The best method to deal with high spots is to avoid creating them in the first place!

The likelihood of heavy applications is reduced when using a wider and softer block. Nevertheless, the most essential step is to remove any extra coating and bring it to a perfect level using a buffing pad. In addition, we discovered that utilising numerous cloths made of microfiber to level surfaces and remove extra coatings was effective.

The “peaks” of the high places are typically removed after the initial buff is applied. These are the parts that are more substantial and have not cured or flashed as quickly as the others. The second buff evens the coating by distributing it evenly across the surface. A third buff takes care of everything they may have overlooked previously (totally optional).

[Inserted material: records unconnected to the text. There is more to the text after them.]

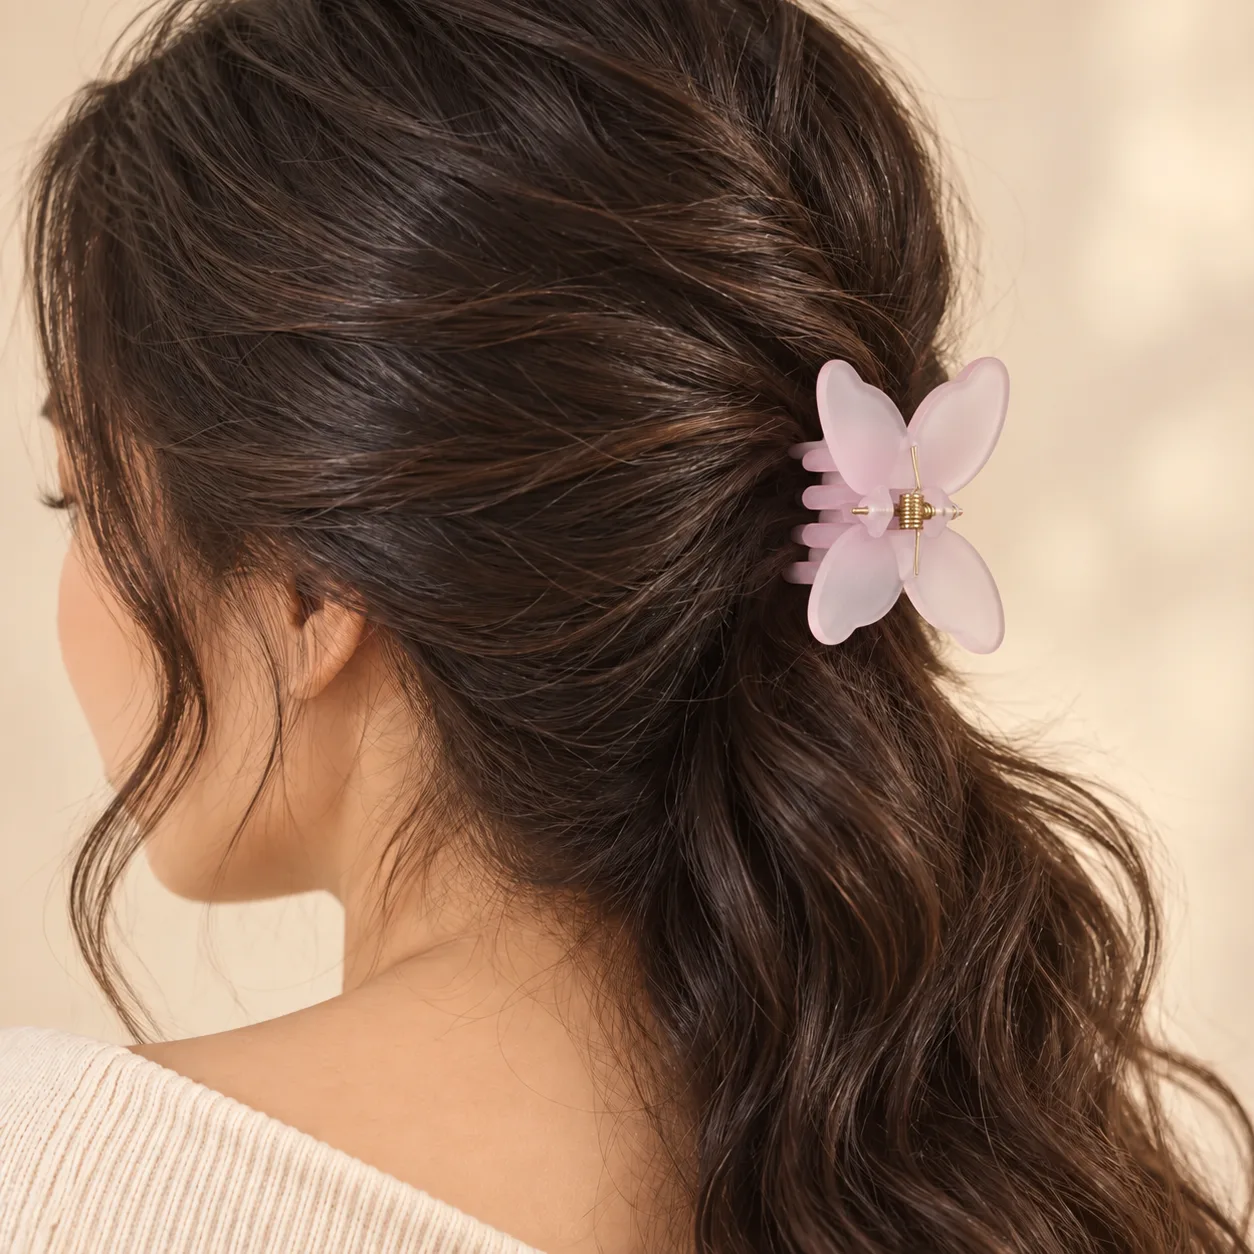
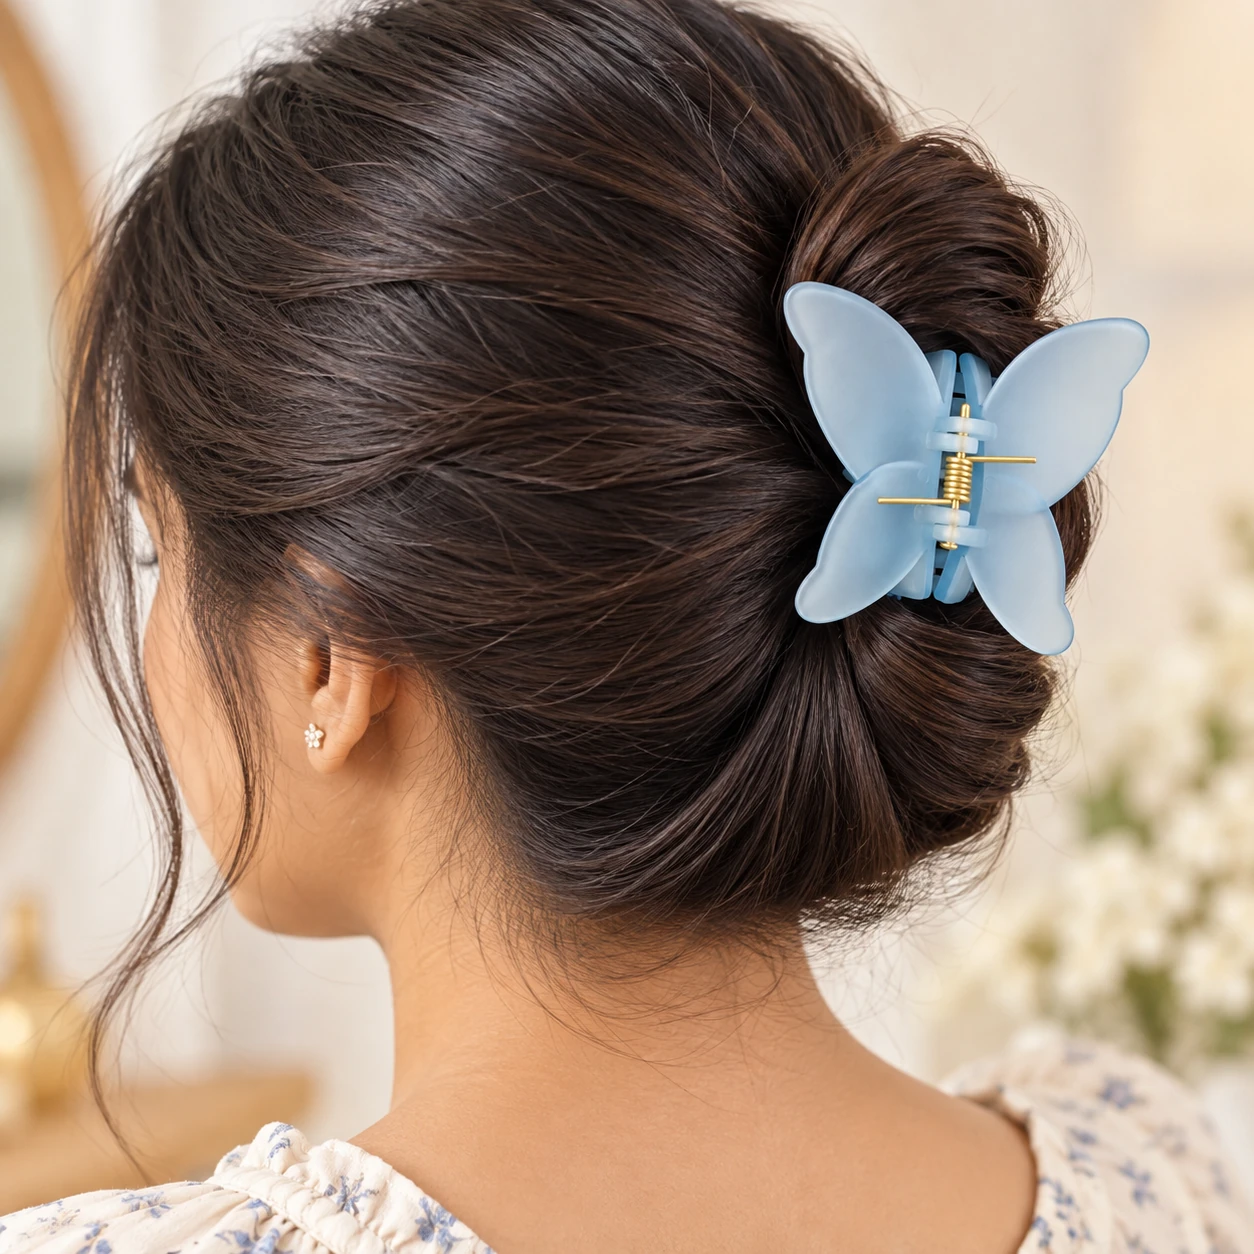
new product added

diff --git a/kuttycouture-website/src/data/products.ts b/kuttycouture-website/src/data/products.ts
@@ -65,6 +65,10 @@ import butterflyClipPurple100010 from "../assets/products/hair-accessories/trans
 import butterflyClipWhite100010 from "../assets/products/hair-accessories/translucent-butterfly-hair-clip-white-100010.webp";
 import butterflyClipModel100010 from "../assets/products/hair-accessories/translucent-butterfly-hair-clip-model-pink-100010.webp";
 
+// SKU-100011
+import clearBowHairClipOrange100011 from "../assets/products/hair-accessories/clear-bow-hair-claw-clip-orange-100011.webp";
+import clearBowHairClipModel100011 from "../assets/products/hair-accessories/clear-bow-hair-claw-clip-model-100011.webp";
+import clearBowHairClipGreen100011 from "../assets/products/hair-accessories/clear-bow-hair-claw-clip-green-100011.webp";
 export const products: Product[] = [
   // ---------------------------------------------------------------------------
   // ACCESSORIES
@@ -494,6 +498,44 @@ export const products: Product[] = [
       {
         src: butterflyClipModel100010,
         alt: "Woman wearing the soft pink translucent butterfly hair claw clip in her wavy hair.",
+      },
+    ],
+  },
+
+  {
+    id: "clear-bow-hair-claw-clip",
+    name: "Clear Bow Hair Claw Clip",
+    sku: 100011,
+    stockCount: 2,
+
+    category: "accessories",
+    productType: "hair-accessories",
+    audience: ["women", "kids"],
+
+    shortDescription:
+      "A clear bow-shaped hair claw clip with a faceted centre detail and a gold-tone spring.",
+
+    price: null,
+    availability: "in-stock",
+
+    material: "Plastic with a metal spring",
+    occasionTags: ["Everyday", "casual"],
+
+    offerAvailable: false,
+
+    images: [
+      {
+        src: clearBowHairClipOrange100011,
+        alt: "Clear bow-shaped hair claw clip with a faceted centre detail and gold-tone spring, displayed on warm orange satin.",
+      },
+      
+      {
+        src: clearBowHairClipModel100011,
+        alt: "Woman wearing the clear bow-shaped hair claw clip in a softly styled bun.",
+      },
+      {
+        src: clearBowHairClipGreen100011,
+        alt: "Front view of a clear bow-shaped hair claw clip with a faceted centre detail and gold-tone spring, displayed on warm green satin.",
       },
     ],
   },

When the ceramic coating is still wet, how can you verify if it has been applied uniformly throughout the surface? Some people rely on visual clues, such as the presence of a few faint streaks or an odd sheen. While certain people can tell just by using their highly developed sense of touch.

What Am I Supposed To Do If There Is A High Spot?

If you come across a high spot, you should ask yourself, “How long has it been since the car was coated?”

This is extremely important because the solution’s success relies heavily on the length of time the coating has been applied. After you have determined the answer to your inquiry, do some research to determine which of the following options is most suitable for you:

  1. As soon as you notice it, you wipe it away with a wet towel, and then you buff it away with a dry towel. Reduce the risk of damaging your surface using edgeless microfibers, such as our microfiber coating removal towel. These will assist you throughout the process.
  2. After several hours, but not more than 12 hours, apply a thin coating layer by placing approximately one to two drops onto an applicator and then applying it over the afflicted region. This will allow the newly applied coating to activate the previously cured coating. When it has finished activating, brush it off to make the coating uniform. The high points will fall, and the overall level will become more even. Be careful not to apply too thick of a coating layer because doing so will worsen the situation.
  3. It becomes more challenging to eliminate high spots after the substance has entirely cured after a couple of days or more have passed. If something like this happens, you can try to remove it by mechanically cleaning the surface or using an all-purpose cleaner.
  4. If the ceramic coating cannot be removed (which happens very infrequently), you will need to use a polisher and polishing pads to remove them successfully.

How Can You Tell If Your Ceramic Coating Has Worn Out?
What Causes Foggy Headlights?

Leave a Reply

Your email address will not be published.

Close My Cart
Recently Viewed Close
Close

Close
Navigation
Categories